**Exercise instructions**
Your answer must be every line of the data below that holds the string "height", copied exactly.
=======
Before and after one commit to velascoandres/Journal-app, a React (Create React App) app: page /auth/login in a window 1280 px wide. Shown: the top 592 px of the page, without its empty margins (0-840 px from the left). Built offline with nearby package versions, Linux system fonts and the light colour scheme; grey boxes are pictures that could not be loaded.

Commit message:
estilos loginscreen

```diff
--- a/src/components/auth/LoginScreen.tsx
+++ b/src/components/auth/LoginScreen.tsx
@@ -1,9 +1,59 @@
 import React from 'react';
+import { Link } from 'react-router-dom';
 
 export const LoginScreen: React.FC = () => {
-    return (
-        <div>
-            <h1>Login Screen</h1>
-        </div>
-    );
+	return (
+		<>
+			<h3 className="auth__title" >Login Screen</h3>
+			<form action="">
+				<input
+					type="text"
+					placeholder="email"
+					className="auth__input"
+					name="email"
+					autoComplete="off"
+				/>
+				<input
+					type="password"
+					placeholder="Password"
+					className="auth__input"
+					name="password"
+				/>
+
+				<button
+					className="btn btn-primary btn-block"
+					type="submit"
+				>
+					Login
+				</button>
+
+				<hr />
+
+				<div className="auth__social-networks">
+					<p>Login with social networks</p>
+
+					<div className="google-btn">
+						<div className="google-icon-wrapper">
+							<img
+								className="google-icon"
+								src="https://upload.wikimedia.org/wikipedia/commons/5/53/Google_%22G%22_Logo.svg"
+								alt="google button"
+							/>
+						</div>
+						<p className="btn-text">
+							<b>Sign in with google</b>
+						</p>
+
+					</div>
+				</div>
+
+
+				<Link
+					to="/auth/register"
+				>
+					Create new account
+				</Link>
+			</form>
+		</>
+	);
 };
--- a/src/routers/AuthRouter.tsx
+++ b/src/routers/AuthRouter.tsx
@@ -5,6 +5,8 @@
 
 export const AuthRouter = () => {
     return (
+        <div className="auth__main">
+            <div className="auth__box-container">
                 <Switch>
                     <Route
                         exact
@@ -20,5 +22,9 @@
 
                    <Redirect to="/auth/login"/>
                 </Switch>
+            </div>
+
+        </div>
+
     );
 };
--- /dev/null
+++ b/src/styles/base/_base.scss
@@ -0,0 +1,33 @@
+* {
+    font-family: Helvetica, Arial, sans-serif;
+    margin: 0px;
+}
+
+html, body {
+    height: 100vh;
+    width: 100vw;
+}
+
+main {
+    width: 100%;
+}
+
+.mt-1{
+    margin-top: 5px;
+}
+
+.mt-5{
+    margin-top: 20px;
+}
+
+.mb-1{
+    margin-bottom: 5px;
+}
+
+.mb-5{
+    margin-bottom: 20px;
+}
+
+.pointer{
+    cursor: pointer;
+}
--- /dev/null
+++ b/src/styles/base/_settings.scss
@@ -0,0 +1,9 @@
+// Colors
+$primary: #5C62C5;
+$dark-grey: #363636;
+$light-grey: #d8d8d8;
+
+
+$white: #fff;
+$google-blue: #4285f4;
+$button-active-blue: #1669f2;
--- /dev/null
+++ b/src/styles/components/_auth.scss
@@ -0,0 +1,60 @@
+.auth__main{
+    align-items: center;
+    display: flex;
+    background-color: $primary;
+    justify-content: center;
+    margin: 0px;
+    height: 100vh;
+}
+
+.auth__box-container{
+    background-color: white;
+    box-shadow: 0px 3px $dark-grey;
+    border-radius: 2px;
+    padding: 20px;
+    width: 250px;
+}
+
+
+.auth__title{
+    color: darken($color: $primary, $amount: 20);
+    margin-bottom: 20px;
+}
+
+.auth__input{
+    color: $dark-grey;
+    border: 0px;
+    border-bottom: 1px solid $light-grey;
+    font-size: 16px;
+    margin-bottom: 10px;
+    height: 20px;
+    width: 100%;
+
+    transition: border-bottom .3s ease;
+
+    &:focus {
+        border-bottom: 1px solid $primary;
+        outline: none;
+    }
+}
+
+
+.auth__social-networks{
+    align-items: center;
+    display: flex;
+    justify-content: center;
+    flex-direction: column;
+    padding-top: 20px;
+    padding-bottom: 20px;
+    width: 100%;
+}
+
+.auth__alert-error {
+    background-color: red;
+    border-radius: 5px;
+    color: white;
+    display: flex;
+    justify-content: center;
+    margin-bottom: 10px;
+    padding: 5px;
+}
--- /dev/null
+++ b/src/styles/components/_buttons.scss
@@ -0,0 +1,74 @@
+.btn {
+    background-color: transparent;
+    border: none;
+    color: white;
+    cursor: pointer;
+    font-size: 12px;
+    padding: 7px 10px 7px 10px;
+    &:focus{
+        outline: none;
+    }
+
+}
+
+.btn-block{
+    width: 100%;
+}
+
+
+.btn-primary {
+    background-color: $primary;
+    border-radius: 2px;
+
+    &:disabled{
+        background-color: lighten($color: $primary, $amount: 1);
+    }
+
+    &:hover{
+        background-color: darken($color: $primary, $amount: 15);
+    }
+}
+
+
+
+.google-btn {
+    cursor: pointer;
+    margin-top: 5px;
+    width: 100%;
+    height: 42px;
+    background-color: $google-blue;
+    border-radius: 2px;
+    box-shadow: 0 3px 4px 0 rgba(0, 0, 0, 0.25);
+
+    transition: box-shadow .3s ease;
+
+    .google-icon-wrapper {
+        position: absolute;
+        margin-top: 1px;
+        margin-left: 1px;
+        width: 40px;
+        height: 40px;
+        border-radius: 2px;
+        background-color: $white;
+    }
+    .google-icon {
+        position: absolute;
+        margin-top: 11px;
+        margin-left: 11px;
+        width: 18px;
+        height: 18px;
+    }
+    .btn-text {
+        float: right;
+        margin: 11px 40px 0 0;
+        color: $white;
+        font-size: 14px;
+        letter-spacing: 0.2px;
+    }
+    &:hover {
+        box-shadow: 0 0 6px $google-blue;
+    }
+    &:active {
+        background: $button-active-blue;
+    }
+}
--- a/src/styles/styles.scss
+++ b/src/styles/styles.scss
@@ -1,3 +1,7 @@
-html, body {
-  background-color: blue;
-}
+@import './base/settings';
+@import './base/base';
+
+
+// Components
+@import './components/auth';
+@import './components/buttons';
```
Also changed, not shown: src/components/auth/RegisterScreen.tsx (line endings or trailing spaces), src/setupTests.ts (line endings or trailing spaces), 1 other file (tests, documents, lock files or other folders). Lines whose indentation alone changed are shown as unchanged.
=======
**Answer for this exercise**
+    height: 100vh;
+    height: 100vh;
+    height: 20px;
+    height: 42px;
+        height: 40px;
+        height: 18px;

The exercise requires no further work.